The campus online systems have experienced problems over the past two weeks, and ISS has been working diligently to fix some of the primary problems that have plagued the online network.
Washburn has recently upgraded its Luminis platform. In an agreement with Sungard Higher Education, Luminis has to be upgraded to keep up with software updates and the general technological needs of the university, its faculty and student body. Washburn has upgraded from version Luminis 3 to Luminis 4.
Gunter compared the necessity for the software update on campus to the need for operating system updates such as Microsoft Windows 7. The updates fix bugs, improve functionality and give users the chance to give input.
“One of the interesting things we’ve seen since we’ve rolled out the new MyWashburn is increased activity. Previously we’ve seen 500 to 600 concurrent connections. From around 9:00 p.m. to 10:30 p.m. we’ve seen as many as 1,800 connections. So we’re seeing three times the traffic this semester than we’ve seen in previous semesters,” said Gunter.
“Right now we don’t have that information. There is probably a way to get that information but at this time we don’t have that information,” said John Haverty, of ISS.
“We’ll work through this. We’re working with our partners at Sungard. They’re the ones who wrote the software, know how it works and installed it, so we’re looking to them to help us. They know that the transition hasn’t gone as smoothly as possible but we’re just trying to work through the glitches as quickly as possible,” said Gunter.
“Personnel at Washburn are not experts at operating those large systems. The company that produces those products come in, installs those programs, maintains and services them,” said Gunter, “we’re asking people to bear with us as we resolve some of these issues.”
Stuart Murphy, online education coordinator, manages a department of three web technicians that supports and trains faculty, students and staff on the online software.
Murphy has also been dealing with the problems of software upgrades. ANGEL is the new education software that the university is utilizing for online, as well as in-class instruction. ANGEL is an update over the outdated WebCT education portal.
“WebCT was coming to end-of-life, so we had to make a decision for a new portal. We took quite a bit of time to decide on a new platform and we settled on ANGEL. We started training faculty at the beginning of the year and we ran a summer pilot program of about 50 sessions, about a third of the courses offered through WebCT, through ANGEL. That actually went really well. I really appreciate the faculty and students that took part in that process because it really helped us prepare for the fall,” said Murphy.

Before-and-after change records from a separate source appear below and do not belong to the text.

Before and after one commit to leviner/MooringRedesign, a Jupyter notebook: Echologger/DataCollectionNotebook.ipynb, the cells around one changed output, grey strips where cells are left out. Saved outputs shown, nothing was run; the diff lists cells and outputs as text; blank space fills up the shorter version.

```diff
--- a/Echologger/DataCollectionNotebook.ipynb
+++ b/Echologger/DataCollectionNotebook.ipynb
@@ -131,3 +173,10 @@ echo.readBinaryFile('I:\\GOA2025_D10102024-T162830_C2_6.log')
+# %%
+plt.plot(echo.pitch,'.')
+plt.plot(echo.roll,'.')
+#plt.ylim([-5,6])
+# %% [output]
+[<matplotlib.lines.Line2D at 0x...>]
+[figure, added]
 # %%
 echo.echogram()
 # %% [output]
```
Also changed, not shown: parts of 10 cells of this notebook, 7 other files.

“The ANGEL portion of Washburn’s online offering is running well. I don’t know about some of the other aspects of ISS but the ANGEL system is running well. The faculty is able to lay out their course in a manner that makes sense,” said Murphy.
In WebCT, the student was required to visit one area to find content, another to find quizzes and yet another to find communication tools. In ANGEL, all material is presented to students on one screen. Productivity tools such as the task list and the calendar give students a way to organize themselves. Faculty, if they choose, can present the course in chronological order to better maintain continuity of organization within the course.

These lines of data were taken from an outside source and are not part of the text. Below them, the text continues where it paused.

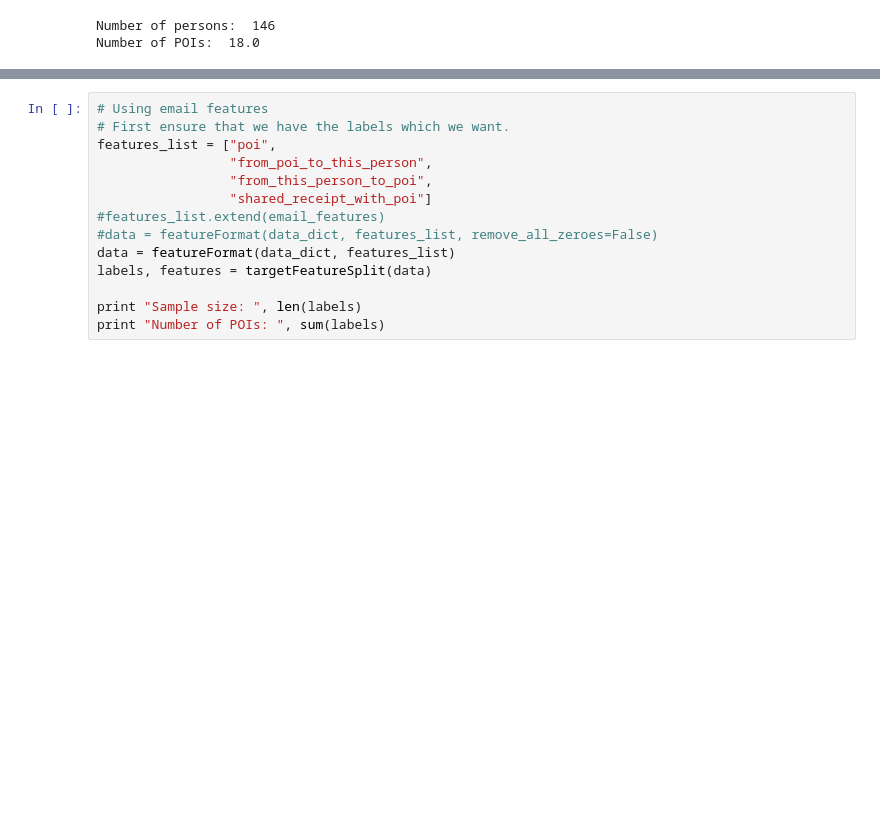
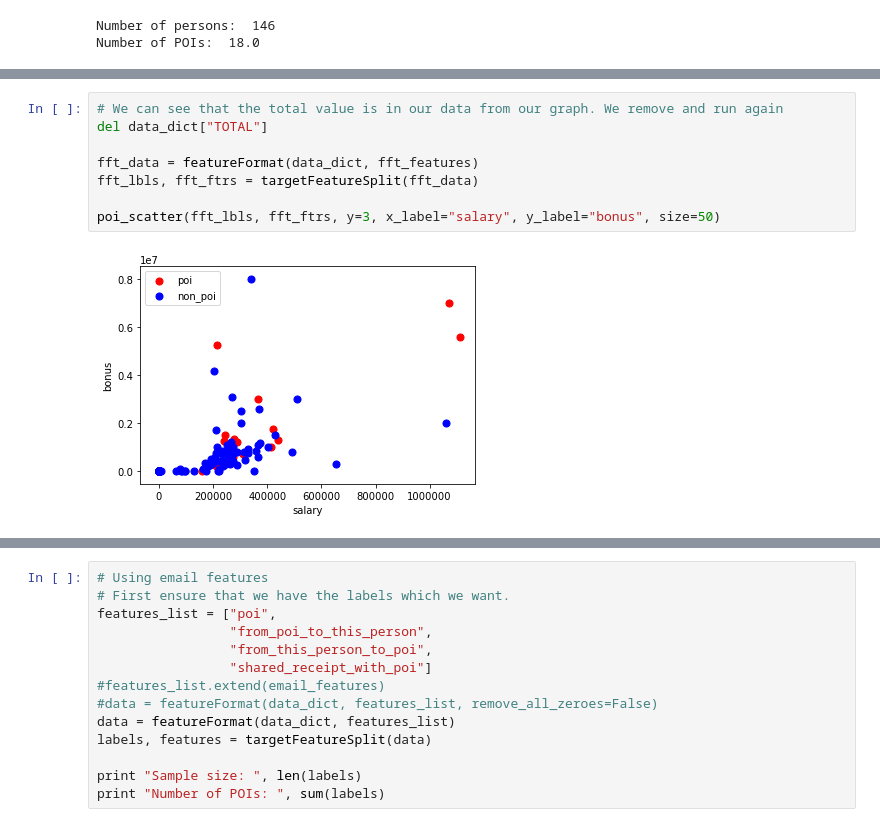
Before and after one commit to jeff-tj/machine-learning, a Jupyter notebook: final_project/project7.ipynb, the cells around one changed output, grey strips where cells are left out. Saved outputs shown, nothing was run; the diff lists cells and outputs as text; blank space fills up the shorter version.

```diff
--- a/final_project/project7.ipynb
+++ b/final_project/project7.ipynb
@@ -83,0 +139,10 @@ Number of POIs:  18.0
+# %%
+# We can see that the total value is in our data from our graph. We remove and run again
+del data_dict["TOTAL"]
+
+fft_data = featureFormat(data_dict, fft_features)
+fft_lbls, fft_ftrs = targetFeatureSplit(fft_data)
+
+poi_scatter(fft_lbls, fft_ftrs, y=3, x_label="salary", y_label="bonus", size=50)
+# %% [output]
+[figure, added]
```
Also changed, not shown: parts of 23 cells of this notebook, 1 other file.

Murphy said that even in “face-to-face” courses, students benefit from knowing how they are doing in the class by knowing their grades. ANGEL offers faculty the option to post grades online.
“These are just a few things that I think are going to benefit students,” said Murphy.
ANGEL Learning is not owned or run through Sungard software so it is disconnected from many of the problems that have plagued Washburn’s online services. On the other hand, ISS is in constant contact with Sungard, so Washburn, Sungard and ANGEL are working together to make the online systems run properly.
“It adds stress and pressure to everybody when things aren’t running perfectly,” said Murphy. He said there are always going to be pieces of the puzzle that are out of place and need tweaking through the semester.
Murphy has had faculty that weren’t looking forward to the switch give him positive feedback. Students have also really liked the change. WebCT was 10 years old and needed major overhauls. The switch to ANGEL fixed old problems and provided new tools for students to work with.
Washburn has a three year contract with ANGEL. They will host the software programs for the first year and then Washburn will move the hosting in-house.
“It’s been a hectic first part of the semester but I think further on down the road, our online program will need more courses placed,” said Murphy. He referenced President Farley’s address at the university convocation as a marker for where Washburn is headed in terms of increasing the focus of online education. Murphy said that’s just the way things are moving.